(Detected change data)

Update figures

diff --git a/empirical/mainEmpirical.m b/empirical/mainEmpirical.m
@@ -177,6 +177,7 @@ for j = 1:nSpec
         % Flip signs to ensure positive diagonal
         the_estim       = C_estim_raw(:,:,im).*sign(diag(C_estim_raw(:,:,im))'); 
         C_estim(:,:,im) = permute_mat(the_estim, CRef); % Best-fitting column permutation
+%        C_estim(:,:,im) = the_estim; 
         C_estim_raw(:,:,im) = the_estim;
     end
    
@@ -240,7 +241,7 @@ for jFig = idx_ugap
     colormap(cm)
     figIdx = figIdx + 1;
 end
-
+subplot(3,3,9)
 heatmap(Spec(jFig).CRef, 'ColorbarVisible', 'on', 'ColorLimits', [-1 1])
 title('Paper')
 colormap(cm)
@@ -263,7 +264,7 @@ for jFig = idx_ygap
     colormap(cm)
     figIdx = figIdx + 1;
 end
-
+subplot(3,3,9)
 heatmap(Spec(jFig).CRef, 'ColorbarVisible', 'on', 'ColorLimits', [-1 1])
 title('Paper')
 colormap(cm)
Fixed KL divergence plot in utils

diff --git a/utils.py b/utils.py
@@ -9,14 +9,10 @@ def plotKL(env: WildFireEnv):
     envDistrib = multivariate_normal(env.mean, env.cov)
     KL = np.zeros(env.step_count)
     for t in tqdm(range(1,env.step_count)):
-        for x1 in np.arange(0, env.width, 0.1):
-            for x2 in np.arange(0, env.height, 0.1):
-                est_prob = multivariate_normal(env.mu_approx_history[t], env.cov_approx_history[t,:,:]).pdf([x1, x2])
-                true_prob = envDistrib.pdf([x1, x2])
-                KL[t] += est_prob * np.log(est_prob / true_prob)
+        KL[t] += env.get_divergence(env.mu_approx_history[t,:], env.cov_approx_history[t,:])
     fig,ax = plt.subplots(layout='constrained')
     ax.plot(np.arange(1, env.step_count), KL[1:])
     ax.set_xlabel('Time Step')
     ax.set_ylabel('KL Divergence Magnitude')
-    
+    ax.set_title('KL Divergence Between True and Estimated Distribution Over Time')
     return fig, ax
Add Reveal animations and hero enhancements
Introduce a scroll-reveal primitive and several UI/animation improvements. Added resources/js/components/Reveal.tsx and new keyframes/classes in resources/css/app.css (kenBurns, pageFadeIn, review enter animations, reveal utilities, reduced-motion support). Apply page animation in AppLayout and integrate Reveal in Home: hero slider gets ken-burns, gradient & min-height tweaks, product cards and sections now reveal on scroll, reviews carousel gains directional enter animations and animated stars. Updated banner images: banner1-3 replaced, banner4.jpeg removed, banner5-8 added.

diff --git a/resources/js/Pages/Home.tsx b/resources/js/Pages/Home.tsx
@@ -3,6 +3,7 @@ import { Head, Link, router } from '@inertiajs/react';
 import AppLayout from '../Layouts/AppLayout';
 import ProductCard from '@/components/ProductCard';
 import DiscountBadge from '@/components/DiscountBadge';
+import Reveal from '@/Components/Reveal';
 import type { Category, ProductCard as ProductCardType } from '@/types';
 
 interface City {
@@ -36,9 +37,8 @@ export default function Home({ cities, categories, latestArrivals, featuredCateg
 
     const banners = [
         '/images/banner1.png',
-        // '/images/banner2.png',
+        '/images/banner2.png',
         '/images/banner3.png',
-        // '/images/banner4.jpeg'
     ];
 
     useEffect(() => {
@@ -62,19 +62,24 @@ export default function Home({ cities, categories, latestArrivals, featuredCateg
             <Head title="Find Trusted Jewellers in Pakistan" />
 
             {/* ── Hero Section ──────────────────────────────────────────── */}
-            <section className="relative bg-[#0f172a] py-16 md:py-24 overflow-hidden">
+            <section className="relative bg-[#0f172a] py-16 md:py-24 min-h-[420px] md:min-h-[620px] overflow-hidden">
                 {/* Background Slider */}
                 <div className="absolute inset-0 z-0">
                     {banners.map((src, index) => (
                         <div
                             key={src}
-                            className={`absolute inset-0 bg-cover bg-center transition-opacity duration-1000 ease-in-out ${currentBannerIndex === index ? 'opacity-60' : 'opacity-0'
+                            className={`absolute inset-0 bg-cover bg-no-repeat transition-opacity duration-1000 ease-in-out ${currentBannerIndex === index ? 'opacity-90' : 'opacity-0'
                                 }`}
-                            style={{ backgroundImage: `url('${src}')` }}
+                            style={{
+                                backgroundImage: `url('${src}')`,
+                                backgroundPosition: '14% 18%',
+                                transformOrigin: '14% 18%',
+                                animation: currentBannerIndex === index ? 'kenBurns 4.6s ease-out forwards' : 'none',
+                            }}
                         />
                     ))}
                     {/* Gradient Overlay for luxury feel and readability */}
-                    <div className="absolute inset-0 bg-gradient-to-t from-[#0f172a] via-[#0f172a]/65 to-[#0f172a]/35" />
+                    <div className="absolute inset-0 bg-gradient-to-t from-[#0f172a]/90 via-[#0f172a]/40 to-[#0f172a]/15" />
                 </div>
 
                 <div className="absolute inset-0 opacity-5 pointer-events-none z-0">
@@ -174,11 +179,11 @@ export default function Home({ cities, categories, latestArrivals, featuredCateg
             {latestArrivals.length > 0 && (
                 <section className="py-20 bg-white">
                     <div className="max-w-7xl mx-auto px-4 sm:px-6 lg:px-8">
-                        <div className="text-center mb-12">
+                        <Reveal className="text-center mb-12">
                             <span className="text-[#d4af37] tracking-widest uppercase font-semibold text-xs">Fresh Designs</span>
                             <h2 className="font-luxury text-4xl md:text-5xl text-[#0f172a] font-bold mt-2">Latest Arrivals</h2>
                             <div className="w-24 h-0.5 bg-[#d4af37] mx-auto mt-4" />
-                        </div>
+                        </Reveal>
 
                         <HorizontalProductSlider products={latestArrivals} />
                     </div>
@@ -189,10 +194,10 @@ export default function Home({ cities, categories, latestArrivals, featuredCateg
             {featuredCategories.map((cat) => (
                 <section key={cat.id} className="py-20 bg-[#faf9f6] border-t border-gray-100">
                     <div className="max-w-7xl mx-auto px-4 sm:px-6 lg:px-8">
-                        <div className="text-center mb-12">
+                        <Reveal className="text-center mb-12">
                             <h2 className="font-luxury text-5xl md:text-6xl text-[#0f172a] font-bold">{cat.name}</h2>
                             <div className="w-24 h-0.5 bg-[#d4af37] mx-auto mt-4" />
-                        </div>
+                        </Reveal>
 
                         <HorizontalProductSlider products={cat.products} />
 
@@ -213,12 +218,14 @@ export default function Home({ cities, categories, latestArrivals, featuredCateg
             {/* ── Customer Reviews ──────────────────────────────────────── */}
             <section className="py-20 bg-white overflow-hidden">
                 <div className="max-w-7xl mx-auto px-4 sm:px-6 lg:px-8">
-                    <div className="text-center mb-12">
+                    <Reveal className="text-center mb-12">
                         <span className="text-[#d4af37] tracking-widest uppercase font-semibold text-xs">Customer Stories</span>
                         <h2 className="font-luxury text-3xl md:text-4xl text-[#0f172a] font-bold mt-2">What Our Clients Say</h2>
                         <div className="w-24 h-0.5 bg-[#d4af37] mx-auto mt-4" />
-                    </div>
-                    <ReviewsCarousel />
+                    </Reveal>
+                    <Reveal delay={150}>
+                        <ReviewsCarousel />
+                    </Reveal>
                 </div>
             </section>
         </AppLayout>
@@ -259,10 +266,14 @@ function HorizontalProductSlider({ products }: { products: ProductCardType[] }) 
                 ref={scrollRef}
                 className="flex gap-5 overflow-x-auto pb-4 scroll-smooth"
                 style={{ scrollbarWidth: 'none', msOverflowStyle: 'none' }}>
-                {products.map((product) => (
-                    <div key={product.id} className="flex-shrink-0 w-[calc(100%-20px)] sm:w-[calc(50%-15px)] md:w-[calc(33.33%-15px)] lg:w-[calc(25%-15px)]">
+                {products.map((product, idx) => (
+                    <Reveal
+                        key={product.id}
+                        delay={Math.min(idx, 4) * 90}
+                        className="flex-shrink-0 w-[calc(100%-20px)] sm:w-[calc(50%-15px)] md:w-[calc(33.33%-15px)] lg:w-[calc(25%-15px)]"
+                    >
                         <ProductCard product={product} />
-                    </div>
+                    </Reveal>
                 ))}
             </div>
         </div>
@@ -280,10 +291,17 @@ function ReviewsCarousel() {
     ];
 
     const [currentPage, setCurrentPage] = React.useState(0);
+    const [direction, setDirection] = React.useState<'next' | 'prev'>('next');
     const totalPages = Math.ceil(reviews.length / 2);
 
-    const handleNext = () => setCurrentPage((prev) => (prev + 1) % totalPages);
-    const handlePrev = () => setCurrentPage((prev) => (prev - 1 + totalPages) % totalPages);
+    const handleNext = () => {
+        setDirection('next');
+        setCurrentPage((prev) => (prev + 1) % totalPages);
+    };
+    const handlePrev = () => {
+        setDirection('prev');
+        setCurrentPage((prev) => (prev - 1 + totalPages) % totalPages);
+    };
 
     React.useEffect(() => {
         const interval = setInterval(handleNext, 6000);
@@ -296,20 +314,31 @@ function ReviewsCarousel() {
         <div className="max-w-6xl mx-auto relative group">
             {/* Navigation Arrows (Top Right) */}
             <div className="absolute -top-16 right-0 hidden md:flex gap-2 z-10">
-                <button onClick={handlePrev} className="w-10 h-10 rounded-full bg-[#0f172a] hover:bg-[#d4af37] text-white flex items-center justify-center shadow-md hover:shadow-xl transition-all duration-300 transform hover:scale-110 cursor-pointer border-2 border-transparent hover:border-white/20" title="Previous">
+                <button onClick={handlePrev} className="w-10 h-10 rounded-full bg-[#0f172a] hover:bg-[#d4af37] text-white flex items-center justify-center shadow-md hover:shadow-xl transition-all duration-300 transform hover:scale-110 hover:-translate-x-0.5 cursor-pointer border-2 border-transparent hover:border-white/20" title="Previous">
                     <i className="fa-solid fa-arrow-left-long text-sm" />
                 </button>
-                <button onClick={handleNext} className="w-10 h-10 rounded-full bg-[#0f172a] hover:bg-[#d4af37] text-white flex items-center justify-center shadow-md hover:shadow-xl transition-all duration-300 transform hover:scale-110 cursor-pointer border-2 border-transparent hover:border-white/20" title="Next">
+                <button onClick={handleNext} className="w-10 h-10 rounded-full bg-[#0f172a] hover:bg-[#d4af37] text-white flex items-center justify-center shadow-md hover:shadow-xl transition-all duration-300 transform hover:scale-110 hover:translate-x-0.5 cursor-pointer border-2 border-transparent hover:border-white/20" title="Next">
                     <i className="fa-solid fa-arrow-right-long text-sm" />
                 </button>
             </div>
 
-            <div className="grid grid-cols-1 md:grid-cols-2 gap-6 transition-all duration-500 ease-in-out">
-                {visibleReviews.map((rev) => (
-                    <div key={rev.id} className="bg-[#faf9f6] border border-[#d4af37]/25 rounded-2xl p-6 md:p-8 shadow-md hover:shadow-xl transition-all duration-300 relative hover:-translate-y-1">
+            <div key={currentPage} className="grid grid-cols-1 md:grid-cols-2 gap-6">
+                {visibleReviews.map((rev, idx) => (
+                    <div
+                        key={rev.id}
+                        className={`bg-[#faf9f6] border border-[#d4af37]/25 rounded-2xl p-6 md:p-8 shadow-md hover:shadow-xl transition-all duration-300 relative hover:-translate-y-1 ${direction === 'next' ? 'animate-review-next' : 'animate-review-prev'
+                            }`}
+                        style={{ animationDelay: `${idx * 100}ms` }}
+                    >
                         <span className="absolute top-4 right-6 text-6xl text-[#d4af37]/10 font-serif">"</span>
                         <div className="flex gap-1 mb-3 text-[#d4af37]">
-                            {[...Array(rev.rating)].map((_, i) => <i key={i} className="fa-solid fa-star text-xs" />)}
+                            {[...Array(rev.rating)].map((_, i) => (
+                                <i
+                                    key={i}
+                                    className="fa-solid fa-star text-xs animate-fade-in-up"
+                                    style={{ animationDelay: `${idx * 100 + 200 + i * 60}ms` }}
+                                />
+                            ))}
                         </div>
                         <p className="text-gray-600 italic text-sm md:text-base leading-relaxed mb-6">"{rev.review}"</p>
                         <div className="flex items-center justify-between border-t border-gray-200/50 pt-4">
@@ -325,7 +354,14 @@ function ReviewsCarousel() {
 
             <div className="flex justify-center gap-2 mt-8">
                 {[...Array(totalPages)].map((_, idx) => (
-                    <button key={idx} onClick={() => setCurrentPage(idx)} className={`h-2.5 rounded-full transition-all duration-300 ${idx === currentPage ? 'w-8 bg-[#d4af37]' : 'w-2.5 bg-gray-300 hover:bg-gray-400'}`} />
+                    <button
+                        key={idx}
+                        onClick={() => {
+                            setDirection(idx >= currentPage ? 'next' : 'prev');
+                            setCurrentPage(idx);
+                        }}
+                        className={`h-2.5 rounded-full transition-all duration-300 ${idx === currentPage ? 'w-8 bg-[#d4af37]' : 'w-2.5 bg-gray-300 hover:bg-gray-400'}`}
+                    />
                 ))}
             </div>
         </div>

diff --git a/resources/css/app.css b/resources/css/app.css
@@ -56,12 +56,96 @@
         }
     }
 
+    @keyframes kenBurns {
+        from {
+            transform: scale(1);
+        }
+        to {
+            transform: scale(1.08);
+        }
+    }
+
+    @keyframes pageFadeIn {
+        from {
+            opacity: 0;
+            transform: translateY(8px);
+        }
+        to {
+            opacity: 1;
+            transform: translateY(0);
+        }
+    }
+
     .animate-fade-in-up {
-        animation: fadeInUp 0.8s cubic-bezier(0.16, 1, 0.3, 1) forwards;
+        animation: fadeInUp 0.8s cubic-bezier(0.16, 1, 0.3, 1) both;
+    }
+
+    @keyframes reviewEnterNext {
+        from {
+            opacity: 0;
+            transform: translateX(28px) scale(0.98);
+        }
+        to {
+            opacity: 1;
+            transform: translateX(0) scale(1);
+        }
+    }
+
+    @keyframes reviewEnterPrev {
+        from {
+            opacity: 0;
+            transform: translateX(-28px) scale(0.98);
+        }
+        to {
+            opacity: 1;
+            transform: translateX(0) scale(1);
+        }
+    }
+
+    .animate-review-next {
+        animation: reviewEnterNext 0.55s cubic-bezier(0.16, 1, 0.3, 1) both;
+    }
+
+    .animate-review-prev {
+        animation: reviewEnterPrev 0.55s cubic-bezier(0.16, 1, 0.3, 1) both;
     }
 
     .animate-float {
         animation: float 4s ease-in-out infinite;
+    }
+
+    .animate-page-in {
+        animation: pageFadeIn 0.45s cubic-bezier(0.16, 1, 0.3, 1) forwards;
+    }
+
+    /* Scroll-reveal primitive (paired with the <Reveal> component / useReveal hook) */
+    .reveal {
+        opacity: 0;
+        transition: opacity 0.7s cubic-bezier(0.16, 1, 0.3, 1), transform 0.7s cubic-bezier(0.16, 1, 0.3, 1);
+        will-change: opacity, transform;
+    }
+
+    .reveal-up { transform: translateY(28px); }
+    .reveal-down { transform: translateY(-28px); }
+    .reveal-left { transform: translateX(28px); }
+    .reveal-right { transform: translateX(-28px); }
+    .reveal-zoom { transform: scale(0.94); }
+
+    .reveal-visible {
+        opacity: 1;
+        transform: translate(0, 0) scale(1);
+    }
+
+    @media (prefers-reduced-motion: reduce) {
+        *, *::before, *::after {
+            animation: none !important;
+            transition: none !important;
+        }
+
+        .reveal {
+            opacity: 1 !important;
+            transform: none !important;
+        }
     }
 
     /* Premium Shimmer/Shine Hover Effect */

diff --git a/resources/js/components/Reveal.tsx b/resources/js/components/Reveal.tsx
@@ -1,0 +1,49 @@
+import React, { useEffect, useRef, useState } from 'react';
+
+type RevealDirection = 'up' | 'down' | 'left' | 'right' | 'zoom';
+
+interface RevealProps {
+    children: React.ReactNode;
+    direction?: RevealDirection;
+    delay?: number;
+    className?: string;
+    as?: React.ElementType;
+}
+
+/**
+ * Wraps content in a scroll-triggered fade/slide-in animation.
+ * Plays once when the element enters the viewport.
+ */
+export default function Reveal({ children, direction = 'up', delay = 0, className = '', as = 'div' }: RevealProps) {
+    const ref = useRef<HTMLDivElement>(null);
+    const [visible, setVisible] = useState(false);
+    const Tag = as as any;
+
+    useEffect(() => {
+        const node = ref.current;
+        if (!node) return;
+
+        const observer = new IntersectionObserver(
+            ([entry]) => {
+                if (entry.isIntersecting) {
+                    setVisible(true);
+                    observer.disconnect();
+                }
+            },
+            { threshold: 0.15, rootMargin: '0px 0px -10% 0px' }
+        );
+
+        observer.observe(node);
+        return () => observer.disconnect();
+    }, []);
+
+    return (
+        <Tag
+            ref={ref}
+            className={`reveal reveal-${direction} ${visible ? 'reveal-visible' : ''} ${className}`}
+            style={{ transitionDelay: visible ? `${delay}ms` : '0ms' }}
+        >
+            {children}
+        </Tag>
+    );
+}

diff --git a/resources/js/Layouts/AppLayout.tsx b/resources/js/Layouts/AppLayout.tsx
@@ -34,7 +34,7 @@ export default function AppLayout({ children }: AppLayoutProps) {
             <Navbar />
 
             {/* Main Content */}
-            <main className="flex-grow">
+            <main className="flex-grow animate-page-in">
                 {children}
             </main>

Work request ->
Your task is to copy every line of the entries that contains the string "currentBannerIndex".

Result below ->
-                            className={`absolute inset-0 bg-cover bg-center transition-opacity duration-1000 ease-in-out ${currentBannerIndex === index ? 'opacity-60' : 'opacity-0'
+                            className={`absolute inset-0 bg-cover bg-no-repeat transition-opacity duration-1000 ease-in-out ${currentBannerIndex === index ? 'opacity-90' : 'opacity-0'
+                                animation: currentBannerIndex === index ? 'kenBurns 4.6s ease-out forwards' : 'none',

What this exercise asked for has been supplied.